In an InsideSources op-ed, David Beckworth and Patrick Horan argue, “A new gold standard would do much more harm than good.” They posit that we should not return to the currency price-fixing scheme of 1944-1971. They are convincing, but unfortunately, they knocked down a straw man.”
Read his counterpoint piece: Is the Gold Standard the Economist’s Punching Bag?
Wealth Management Magazine: Nominal Dollar Interest vs Real Gold Interest
“Are your clients happy with their dollar fixed income investments?” That’s how our article featured in Wealth Management’s Midyear Outlook Magazine begins. We make the case that with yields as low as they are and inflation as high as it is, dollar fixed income investments just aren’t cutting it for most investors. Thankfully, there’s an alternative – Gold Fixed Income. Rather than earn interest in dollars (which are debased by the Federal Reserve), you can earn interest on gold, which cannot be debased. Here’s a quote:
“By contrast to interest on dollars, interest on gold does not have to be adjusted for inflation. If you earn 3% on gold, you have a real 3% gain. And because gold has proven to retain its value over long periods of time, your principal remains secure as well.”
TownHall: The History of the Corruption of our Money Parts I and II
This month marked the 50th anniversary of an infamous day in monetary and economic history. August 15th, the day when President Nixon defaulted on the US’s obligations and closed the final convertibility of dollars into gold. However, this was the tip of a proverbial iceberg of bad decisions governments made interfering in matters of money and credit. The articles Keith wrote for TownHall trace that history from its origins, to the overgrown mess we find ourselves in today. Here’s a quick snippet from Part I:
“It is in moral terms that we should look at what they have done to our currency. Let’s begin at the beginning. People used gold and silver coins as currency. They adopted paper currency to have smaller, convenient denominations. But always keep in mind that convenience is a secondary consideration if you don’t trust the currency’s issuer…“
In Part II, Keith picks up where he left off, in 1913, at the creation of the Federal Reserve. From there he brings us up to the current moment. We are living in the Federal Reserve Note (dollar) system. What does that mean for us today and for the future? From the article:
“The dollar is failing, but not as a consequence of its increase in quantity. Rather, its quantity has increased rapidly because of the deeper cause which is driving it to eventual failure. It is an adulterated, spindled, and mutilated piece of paper.
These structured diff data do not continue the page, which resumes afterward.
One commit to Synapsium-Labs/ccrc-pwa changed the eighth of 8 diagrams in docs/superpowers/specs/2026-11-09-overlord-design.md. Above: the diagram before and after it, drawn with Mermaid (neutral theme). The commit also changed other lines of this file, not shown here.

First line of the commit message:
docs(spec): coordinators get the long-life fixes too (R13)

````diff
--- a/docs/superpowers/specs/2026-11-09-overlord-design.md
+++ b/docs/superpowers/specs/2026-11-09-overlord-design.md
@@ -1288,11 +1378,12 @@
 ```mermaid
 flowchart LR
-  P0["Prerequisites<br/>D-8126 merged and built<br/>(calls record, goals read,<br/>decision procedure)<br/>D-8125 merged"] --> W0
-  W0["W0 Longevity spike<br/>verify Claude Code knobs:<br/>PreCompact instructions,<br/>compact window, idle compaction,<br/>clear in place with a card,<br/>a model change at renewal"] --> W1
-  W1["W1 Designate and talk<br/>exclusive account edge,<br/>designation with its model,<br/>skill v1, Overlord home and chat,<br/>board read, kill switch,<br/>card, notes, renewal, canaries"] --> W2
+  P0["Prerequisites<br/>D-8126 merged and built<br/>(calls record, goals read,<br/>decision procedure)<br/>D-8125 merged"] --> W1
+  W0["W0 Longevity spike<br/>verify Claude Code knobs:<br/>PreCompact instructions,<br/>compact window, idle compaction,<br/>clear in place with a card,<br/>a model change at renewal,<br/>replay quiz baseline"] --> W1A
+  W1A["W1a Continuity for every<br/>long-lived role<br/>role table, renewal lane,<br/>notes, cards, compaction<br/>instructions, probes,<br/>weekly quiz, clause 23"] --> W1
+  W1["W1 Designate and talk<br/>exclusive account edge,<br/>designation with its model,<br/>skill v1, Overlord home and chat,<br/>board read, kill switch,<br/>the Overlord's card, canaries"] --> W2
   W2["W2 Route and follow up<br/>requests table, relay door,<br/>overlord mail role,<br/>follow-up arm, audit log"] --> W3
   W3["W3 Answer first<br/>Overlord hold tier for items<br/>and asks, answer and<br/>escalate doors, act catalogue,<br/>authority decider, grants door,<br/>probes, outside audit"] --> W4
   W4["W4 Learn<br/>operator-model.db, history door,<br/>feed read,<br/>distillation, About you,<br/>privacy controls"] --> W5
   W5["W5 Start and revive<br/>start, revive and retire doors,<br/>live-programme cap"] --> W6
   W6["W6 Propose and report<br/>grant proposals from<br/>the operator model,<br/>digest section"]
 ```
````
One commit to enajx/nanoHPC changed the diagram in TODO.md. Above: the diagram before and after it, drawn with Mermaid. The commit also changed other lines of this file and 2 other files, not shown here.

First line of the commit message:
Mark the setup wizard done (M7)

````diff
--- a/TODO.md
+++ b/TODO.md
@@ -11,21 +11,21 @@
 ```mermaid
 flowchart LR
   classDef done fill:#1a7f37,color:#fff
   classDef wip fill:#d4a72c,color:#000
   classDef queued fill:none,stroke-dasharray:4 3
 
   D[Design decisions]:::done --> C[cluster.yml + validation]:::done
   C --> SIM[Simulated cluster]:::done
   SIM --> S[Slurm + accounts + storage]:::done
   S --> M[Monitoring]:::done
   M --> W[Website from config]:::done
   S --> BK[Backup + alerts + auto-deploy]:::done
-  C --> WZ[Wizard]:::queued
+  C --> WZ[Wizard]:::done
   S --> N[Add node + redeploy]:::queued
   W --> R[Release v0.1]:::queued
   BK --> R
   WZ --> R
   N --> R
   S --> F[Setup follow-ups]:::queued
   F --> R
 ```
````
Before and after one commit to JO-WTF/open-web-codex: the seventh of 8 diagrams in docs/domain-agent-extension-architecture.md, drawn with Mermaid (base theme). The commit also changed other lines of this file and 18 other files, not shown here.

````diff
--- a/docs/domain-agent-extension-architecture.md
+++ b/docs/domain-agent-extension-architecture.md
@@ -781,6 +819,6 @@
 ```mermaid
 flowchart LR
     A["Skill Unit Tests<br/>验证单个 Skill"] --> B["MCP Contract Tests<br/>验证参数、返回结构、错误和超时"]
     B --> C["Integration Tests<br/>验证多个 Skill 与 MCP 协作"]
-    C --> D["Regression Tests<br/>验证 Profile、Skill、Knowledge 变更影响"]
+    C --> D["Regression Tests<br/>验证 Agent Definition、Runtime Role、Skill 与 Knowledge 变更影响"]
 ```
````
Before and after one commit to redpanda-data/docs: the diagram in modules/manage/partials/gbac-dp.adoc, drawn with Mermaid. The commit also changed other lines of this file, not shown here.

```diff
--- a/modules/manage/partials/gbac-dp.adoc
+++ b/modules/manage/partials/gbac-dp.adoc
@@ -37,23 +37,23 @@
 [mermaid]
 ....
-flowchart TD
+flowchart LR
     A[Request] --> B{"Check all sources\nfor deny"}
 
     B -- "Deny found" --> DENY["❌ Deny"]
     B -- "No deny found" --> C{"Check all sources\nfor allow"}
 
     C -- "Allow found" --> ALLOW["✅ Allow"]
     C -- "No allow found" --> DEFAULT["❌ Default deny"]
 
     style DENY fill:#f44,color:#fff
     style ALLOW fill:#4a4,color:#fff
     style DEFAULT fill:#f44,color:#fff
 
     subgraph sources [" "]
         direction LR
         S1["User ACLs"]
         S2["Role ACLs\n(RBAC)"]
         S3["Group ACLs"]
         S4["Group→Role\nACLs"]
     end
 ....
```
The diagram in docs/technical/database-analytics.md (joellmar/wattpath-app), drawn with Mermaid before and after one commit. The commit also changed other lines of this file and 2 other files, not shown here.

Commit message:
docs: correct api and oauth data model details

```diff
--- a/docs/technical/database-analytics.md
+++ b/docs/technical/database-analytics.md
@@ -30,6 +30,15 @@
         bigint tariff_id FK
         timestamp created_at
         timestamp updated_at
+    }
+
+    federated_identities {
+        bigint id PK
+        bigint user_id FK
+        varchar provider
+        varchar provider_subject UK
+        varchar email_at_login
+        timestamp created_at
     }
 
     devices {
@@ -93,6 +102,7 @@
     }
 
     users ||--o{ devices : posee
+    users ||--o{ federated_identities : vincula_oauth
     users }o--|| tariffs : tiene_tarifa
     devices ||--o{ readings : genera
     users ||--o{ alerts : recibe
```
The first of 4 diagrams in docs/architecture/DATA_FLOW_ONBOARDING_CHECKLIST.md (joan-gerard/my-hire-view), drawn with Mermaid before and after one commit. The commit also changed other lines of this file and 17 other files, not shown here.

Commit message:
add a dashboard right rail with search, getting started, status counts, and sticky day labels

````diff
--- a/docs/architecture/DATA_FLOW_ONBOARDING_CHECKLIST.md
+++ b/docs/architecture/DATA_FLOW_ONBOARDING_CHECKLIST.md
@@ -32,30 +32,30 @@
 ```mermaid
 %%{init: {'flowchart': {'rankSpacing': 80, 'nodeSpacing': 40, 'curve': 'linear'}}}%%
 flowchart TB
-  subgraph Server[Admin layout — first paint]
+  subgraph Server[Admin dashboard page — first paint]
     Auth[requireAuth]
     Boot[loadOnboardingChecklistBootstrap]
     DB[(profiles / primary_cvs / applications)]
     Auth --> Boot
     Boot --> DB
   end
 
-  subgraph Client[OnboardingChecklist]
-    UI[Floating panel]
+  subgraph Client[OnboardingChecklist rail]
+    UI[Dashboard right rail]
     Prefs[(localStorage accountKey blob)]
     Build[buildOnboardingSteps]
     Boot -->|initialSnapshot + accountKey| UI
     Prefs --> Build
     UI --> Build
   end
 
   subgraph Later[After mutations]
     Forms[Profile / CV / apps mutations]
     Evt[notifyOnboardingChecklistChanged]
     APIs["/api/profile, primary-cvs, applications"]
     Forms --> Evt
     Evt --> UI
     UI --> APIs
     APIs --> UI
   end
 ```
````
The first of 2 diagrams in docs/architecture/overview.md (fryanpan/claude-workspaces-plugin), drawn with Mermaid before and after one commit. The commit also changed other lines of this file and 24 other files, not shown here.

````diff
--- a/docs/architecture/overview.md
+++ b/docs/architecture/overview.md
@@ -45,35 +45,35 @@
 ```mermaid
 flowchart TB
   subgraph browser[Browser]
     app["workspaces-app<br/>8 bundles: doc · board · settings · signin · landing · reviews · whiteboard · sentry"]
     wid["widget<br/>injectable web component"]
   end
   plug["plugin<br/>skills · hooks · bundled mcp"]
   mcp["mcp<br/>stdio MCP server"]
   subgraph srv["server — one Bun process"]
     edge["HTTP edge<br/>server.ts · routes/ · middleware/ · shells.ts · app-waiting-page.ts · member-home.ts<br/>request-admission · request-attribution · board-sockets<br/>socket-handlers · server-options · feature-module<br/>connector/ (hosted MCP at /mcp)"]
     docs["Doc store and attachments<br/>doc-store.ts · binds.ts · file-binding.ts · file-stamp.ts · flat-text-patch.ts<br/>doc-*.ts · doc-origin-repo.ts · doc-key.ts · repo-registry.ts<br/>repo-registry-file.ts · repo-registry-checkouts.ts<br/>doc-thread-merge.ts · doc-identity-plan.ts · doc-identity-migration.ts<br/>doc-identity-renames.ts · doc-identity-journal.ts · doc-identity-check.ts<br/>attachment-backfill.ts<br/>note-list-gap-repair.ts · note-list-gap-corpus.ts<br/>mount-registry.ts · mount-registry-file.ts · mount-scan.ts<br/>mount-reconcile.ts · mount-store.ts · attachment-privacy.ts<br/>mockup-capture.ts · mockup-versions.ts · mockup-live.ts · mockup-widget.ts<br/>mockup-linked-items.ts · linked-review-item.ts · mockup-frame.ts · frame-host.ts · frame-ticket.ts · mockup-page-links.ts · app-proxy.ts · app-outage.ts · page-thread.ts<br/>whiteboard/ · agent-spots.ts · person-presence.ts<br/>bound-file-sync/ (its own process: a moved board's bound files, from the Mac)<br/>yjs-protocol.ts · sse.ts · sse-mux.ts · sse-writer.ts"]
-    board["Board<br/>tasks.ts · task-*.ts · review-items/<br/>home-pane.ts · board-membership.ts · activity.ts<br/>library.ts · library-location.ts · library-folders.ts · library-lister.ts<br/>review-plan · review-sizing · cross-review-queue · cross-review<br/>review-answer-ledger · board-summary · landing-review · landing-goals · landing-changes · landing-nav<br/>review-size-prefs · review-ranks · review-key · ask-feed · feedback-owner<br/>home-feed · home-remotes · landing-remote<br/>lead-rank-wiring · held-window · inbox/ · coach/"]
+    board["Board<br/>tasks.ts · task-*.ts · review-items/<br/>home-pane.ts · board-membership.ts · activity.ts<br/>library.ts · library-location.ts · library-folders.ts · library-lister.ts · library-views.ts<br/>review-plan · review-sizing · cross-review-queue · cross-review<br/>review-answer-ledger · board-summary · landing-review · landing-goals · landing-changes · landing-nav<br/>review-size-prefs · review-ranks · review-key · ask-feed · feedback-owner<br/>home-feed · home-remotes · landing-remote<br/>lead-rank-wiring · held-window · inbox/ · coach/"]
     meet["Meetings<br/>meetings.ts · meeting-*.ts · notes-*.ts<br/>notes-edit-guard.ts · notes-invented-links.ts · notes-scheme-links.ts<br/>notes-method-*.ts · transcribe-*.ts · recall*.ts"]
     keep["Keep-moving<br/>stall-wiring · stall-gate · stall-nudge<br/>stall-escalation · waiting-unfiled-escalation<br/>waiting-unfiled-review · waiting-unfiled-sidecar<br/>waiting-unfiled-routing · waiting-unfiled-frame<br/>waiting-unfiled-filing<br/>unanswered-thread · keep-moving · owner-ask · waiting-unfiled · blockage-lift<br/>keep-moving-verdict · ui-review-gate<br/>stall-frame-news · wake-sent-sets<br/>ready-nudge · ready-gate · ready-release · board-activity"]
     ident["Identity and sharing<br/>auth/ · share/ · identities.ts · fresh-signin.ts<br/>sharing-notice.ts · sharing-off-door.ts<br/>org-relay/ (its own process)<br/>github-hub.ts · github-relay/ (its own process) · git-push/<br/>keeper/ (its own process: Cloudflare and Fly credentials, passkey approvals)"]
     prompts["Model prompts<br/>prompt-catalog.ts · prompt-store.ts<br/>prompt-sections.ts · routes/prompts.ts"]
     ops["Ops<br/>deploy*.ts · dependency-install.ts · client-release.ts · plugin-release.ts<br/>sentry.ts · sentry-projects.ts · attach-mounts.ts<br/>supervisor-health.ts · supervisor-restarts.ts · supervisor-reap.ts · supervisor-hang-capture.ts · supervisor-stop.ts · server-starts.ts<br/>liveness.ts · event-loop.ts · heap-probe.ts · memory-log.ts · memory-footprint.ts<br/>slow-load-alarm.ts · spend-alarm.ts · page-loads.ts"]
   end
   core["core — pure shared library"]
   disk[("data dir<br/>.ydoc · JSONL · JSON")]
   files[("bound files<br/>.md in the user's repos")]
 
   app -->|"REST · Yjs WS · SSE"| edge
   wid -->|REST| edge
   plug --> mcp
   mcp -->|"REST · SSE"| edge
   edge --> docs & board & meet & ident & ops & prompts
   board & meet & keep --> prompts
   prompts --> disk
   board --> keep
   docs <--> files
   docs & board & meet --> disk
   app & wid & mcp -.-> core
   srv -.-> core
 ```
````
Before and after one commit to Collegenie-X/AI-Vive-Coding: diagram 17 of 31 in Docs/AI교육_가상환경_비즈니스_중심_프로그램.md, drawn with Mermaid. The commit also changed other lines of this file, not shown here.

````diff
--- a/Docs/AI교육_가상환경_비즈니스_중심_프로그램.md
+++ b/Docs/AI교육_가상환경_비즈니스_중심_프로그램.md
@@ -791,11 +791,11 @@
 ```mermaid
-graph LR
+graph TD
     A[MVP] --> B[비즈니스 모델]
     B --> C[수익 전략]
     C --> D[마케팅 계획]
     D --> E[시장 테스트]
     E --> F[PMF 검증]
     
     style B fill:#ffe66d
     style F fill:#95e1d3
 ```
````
An irredeemable promise is a dishonored promise.
It is issued, not by a sound bank raising capital for a simple and honest investment. But by a government who counterfeits the once good-as-gold dollar. The root of the problem is not about purchasing power or inflation, any more than it is about quantity.
The root of the problem is fraud: the attempt to get something for nothing.”
Letter to the Editor at Barron’s: The Almighty Dollar
To wrap up the month, Keith wrote a letter to the Editor of Barron’s. The letter was in response to Randall W. Forsyth’s essay examining the dollar’s dominance 50 years after Nixon’s closed the gold window. The article has much to commend for it, but it leaves some pretty gaping holes as well. It concludes by advocating for a central bank digital currency to replace the dollar. Keith responded noting that a central bank digital currency “is not a replacement for the dollar, just the old dollar in a new form.”
Read Keith’s Letter to the Editor at Barron’s
Additional Resources on Central Bank Issued Digital Currencies
For those interested in a larger treatment of the issue of Central Bank issued digital currencies, check out Keith’s article The Fedcoin Is Coming, or check out his video interview below.